The data:
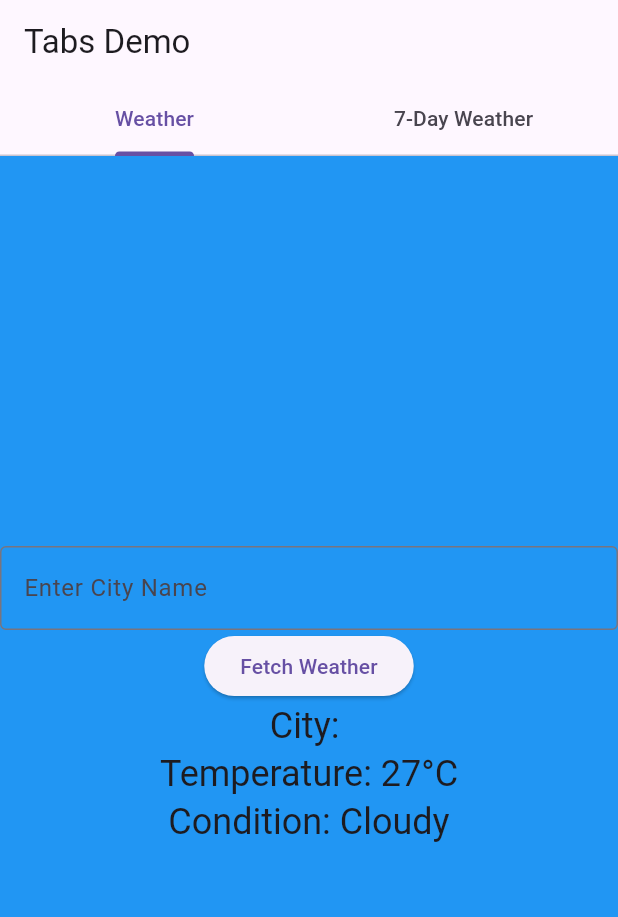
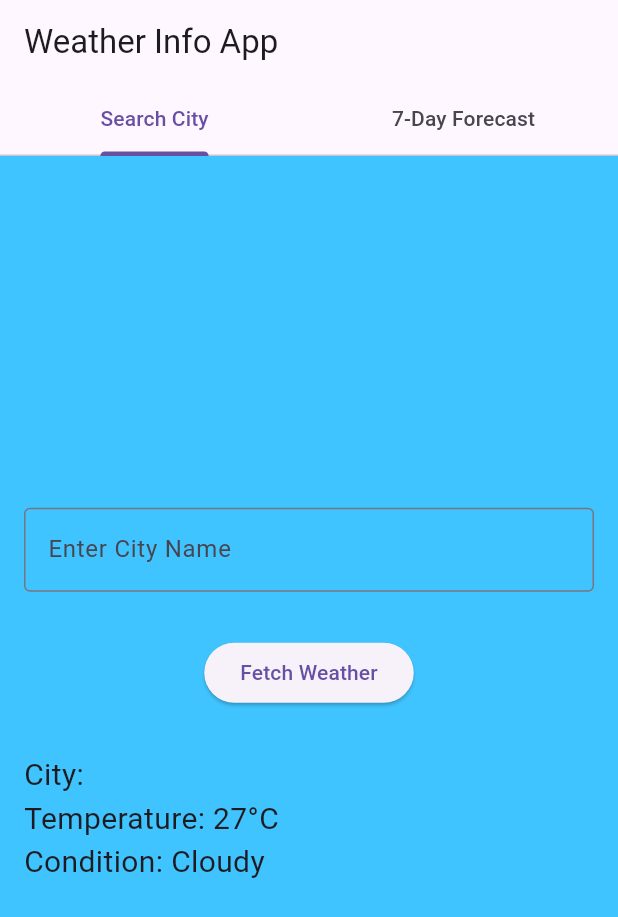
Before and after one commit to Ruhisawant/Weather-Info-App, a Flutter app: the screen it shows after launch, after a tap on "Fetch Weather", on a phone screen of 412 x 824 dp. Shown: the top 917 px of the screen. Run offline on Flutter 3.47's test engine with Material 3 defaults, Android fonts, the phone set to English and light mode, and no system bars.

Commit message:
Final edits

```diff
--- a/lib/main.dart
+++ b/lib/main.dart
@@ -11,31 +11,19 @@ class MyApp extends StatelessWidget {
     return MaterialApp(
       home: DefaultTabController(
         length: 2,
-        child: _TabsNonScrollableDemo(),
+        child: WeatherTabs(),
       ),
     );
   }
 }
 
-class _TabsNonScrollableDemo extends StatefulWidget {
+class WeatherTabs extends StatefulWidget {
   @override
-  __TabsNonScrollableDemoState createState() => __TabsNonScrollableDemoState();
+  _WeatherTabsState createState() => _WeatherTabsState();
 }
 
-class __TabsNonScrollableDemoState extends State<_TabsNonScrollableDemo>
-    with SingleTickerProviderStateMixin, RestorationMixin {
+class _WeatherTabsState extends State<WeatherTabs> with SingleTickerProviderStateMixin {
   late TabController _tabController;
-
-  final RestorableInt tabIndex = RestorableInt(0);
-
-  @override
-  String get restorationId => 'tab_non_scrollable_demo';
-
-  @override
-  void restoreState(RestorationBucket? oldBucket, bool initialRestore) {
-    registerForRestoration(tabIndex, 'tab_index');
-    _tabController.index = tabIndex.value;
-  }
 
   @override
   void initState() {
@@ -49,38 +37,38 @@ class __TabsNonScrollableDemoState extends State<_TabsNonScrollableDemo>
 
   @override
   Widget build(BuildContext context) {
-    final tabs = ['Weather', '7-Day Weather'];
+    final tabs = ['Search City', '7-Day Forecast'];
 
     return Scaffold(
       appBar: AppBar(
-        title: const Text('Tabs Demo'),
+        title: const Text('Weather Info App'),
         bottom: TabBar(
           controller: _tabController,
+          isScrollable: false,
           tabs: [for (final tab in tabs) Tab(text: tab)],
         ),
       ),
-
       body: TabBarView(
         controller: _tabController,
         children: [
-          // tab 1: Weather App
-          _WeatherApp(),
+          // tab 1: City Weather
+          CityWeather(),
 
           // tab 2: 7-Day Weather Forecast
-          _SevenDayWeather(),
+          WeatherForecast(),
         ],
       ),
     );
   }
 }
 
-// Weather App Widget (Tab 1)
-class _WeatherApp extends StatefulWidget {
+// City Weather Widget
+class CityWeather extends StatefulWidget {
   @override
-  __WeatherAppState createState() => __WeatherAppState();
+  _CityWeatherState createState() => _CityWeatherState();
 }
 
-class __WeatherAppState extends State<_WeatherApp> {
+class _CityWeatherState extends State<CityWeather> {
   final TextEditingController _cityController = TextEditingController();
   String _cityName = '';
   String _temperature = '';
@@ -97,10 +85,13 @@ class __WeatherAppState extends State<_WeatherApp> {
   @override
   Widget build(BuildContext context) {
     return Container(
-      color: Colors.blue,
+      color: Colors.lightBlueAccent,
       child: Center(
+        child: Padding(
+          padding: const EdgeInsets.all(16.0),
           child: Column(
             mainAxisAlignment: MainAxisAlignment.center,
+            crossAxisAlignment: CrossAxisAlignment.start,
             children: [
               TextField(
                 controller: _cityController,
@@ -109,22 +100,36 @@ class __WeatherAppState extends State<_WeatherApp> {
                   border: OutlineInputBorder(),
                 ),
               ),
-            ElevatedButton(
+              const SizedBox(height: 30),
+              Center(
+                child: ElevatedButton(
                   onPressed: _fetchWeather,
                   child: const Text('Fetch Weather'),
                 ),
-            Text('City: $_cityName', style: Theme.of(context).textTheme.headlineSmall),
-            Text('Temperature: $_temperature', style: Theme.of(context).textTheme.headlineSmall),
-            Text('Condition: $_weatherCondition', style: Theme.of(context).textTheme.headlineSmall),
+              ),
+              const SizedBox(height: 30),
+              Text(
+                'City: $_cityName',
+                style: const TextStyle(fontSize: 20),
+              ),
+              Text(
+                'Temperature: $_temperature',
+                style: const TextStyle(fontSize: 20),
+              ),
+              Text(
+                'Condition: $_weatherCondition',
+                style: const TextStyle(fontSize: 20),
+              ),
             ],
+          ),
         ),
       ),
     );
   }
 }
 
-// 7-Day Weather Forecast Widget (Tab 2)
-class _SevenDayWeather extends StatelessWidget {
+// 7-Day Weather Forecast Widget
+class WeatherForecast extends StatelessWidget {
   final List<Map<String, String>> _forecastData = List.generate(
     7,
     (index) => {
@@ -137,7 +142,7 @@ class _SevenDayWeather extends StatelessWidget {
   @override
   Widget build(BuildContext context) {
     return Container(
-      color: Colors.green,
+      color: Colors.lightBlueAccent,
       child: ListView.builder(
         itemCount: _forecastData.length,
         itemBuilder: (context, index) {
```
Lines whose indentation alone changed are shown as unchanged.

Activity:
Among the lines above, find those with the word "context" and list them.

Written answer:
   Widget build(BuildContext context) {
   Widget build(BuildContext context) {
-            Text('City: $_cityName', style: Theme.of(context).textTheme.headlineSmall),
-            Text('Temperature: $_temperature', style: Theme.of(context).textTheme.headlineSmall),
-            Text('Condition: $_weatherCondition', style: Theme.of(context).textTheme.headlineSmall),
   Widget build(BuildContext context) {
         itemBuilder: (context, index) {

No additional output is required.